A few short days from now, the writ will drop on the 2013 provincial election, kicking off twenty-eight days of heated campaigning. And while there's no shortage of issues for voters to consider, recent controversies around government secrecy and attempts to undermine Freedom of Information make it clear that information policy should be a top priority for voters.
It was no joke; on April 1st B.C. officially scrapped the HST and in one fell swoop, restored the old Provincial Sales Tax system. But moving back to the PST will cause harm to the provincial economy and B.C. families will lose out on the increased prosperity and jobs that the HST would have encouraged. Since our province will be poorer with the PST, it falls on our political leaders to take action to lessen the impact.
Would you trust a leader who won't make concrete commitments to openness and transparency? Many British Columbians will be asking themselves that very question over the next six weeks.
Having served under Gordon Campbell and the BC Liberals when they were elected 12 years ago, first makes me think about how damn old I'm getting. Next, it makes me think that it is, in fact, time for a change.
The most outlandish move was to promote the Wood Innovation and Design Centre as a 10-storey, wood frame building, making it the tallest wood structure in the world. What about building codes, safety assessments, economic viability, and financial feasibility? Evidently, this government felt those are questions more suitably dealt with after the fact. That simply is not good and responsible government.
Why shouldn't taxpayers know what the B.C. Lions or Vancouver Whitecaps pay to play in our $563 million stadium? Why shouldn't we be aware of the legal issues surrounding the stadium's roof? Or why the Telus naming deal died?
Frankly, the hypocrisy between what Christy Clark says and what she does is stunning, dwarfed only by her inability to understand why she is so low in the polls. It comes down to character and integrity -- unfortunately for Clark, voters seem to think she has little of either, and with limp jokes like this, it's no wonder.
Dear Premier Clark, If you didn't hear or say anything, then your incompetence is beyond belief (actually, come to think of it, there's plenty of other evidence on that point). If this is the case, then you must resign. If, on the other hand, you knew what was happening, premier, then you must also resign.
Canadians love twitter. A LOT. Seven tweets is a weekly column that looks at the funniest, sharpest tweets written by Canadians and is a look back at the week's events through a 140-character lens.
As taxpaying residents of B.C., we resent the use of public resources to further partisan ambitions. As Filipinos and Filipino-Canadians, we are offended that we're seen to be exploitable by those looking to score "quick wins" to secure our votes. This behaviour is reminiscent of "trapos", politicians in the Philippines who engage in unsavoury conduct.
For a newbie, it's a lot to keep up with, especially after a week's break from the election proceedings. But I've learnt the hard way: you can't turn your back on politics for one moment or you're lost. Pretty much where I'm sitting right now.
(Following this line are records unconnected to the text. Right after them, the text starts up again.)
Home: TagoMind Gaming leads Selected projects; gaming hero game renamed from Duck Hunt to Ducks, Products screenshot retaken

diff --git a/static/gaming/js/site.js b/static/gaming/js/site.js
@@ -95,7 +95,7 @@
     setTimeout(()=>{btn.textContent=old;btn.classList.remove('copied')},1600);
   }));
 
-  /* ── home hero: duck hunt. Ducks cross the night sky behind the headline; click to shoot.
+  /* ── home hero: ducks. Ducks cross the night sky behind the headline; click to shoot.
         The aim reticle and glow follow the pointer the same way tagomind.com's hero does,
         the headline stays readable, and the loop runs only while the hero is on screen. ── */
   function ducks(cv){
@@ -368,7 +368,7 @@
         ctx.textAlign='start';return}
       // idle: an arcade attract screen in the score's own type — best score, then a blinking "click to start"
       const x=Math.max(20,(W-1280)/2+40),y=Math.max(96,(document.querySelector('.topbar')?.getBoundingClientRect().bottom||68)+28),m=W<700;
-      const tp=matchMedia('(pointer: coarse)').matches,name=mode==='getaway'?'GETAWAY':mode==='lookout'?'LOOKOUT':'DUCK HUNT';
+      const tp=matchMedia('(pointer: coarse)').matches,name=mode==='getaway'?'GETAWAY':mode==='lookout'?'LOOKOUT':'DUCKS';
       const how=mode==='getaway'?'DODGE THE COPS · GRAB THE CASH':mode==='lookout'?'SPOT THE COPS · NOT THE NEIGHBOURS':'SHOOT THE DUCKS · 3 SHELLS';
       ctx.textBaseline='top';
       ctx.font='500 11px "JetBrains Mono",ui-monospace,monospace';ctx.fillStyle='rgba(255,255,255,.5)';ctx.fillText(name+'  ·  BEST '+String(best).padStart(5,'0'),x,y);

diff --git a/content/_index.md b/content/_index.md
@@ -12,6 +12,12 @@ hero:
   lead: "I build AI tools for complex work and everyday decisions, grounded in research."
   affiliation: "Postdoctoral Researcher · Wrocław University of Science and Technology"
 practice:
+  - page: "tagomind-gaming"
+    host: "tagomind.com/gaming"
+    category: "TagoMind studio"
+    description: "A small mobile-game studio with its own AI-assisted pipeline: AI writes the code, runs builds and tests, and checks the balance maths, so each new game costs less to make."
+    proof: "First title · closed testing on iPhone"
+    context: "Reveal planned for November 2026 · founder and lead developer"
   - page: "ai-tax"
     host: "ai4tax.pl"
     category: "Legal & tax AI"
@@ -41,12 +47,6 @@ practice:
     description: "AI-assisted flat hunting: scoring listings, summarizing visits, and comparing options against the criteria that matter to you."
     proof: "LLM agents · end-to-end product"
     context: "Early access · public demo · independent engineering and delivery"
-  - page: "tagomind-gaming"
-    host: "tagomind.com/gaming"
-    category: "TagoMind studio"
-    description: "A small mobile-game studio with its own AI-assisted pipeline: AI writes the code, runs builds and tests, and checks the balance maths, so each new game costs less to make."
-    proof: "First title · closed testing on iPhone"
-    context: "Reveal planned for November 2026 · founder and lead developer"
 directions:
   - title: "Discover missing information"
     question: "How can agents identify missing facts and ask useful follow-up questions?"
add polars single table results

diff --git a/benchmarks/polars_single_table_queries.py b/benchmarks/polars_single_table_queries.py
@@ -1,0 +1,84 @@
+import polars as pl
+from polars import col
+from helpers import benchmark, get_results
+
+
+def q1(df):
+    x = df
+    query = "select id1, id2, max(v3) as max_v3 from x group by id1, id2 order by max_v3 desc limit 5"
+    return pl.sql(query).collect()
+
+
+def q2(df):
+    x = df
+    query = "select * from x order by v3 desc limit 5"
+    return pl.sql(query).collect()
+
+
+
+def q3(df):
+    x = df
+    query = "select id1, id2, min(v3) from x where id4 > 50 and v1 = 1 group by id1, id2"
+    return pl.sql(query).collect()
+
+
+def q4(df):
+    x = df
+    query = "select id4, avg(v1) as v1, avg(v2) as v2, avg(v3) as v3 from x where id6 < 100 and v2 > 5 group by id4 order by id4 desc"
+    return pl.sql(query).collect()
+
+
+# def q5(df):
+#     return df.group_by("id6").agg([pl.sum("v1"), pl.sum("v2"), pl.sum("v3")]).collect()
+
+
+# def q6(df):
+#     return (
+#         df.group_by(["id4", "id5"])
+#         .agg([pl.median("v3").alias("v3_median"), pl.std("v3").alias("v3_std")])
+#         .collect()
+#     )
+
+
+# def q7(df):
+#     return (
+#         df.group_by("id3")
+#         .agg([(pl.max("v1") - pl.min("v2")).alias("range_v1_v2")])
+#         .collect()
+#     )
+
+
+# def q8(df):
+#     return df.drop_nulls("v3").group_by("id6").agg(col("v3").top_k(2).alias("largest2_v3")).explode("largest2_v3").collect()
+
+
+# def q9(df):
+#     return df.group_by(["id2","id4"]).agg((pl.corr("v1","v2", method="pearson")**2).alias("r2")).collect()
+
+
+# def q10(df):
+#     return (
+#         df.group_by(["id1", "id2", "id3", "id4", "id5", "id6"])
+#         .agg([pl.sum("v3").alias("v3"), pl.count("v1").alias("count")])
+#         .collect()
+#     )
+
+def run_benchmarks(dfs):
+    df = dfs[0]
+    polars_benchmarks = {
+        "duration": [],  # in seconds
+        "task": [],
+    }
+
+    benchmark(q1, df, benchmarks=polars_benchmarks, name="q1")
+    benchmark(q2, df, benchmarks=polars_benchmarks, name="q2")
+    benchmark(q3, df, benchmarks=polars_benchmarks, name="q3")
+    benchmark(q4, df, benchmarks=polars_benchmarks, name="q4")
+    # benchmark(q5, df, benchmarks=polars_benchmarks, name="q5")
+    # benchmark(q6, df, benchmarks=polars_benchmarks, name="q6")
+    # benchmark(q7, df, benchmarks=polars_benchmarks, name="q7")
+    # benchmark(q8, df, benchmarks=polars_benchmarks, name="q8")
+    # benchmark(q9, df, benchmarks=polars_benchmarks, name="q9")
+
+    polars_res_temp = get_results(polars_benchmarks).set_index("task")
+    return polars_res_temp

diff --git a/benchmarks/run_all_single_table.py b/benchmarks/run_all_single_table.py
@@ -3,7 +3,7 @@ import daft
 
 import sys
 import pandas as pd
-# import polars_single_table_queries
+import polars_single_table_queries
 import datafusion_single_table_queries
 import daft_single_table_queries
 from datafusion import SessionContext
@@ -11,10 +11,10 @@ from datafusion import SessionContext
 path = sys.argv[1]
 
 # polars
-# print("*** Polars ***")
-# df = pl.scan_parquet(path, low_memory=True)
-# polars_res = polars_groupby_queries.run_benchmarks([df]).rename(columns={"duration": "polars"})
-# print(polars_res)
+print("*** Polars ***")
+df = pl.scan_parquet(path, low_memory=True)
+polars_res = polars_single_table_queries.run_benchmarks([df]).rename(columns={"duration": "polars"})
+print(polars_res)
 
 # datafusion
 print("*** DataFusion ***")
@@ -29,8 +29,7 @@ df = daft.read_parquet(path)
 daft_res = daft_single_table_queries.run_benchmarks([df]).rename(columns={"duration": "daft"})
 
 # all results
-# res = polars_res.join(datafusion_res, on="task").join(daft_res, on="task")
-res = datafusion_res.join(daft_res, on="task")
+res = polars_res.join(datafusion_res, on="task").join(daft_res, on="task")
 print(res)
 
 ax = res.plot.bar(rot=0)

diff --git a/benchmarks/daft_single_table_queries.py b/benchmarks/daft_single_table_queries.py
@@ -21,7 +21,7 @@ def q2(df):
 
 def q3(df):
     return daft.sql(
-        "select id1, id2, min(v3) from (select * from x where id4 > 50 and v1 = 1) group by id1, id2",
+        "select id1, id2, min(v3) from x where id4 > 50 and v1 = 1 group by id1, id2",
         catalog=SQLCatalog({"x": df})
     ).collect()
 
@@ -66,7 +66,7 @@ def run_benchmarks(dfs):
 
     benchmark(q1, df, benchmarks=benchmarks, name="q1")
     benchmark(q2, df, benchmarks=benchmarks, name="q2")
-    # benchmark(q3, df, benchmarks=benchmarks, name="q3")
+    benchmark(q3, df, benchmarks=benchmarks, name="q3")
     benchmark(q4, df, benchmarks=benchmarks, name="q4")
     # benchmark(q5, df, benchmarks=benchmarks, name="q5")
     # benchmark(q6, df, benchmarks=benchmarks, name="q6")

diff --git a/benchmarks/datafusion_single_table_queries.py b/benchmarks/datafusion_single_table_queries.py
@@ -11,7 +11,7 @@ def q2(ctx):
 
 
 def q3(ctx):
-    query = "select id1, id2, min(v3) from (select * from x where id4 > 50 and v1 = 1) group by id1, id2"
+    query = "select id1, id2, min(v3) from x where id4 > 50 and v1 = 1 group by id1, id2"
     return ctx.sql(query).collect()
After a full day of political catch up, I'm still working my inner Nancy Drew trying to make sense of the past few days of mayhem, and what the online community has labeled #EthnicGate.
The story that has now become known as "ethnicgate" is disturbing because it reveals something so disrespectful not only about the way Clark's government uses ethnic voters, but also the way they flagrantly disregard rules, regulations and democracy.
If B.C. Premier Christy Clark is forced into an early resignation in the next couple of days it won't have much to do with "ethnicgate" -- the press' clumsy name for her party's recently-leaked scheme to use "government initiatives and projects" to rally the immigrant vote. Clark's caucus never liked her.
Party leaders will say all the right things to deny the obvious: we're campaigning for the votes of all British Columbians, we don't take any vote for granted, or we're running to win in all 85 ridings. But after all that voter ID, statistical analysis and polling, strategists know very well that there's likely less than 250,000 voters living in less than half of B.C.'s 85 ridings who will actually count on May 14. And the two main parties will fish where the fish are.
B.C.'s proposed Prosperity Fund is meant to capitalize on the future opportunities from natural gas development. If done correctly, the fund could be a huge benefit to both current and future British Columbians. As with many things though, the devil is in the details. Thankfully there are lessons to be learned, and avoided, from our neighbours, Alberta and Alaska.
Tuesday's provincial budget is supposed to present a plan to finally balance the books. But after four consecutive years in the red, British Columbians can't yet breathe a collective sigh of relief. Critically important is how Finance Minister Mike de Jong plans to eliminate the deficit. Will he take the path of tax increases or spending reductions? He would be wise to go with the latter. And this is why...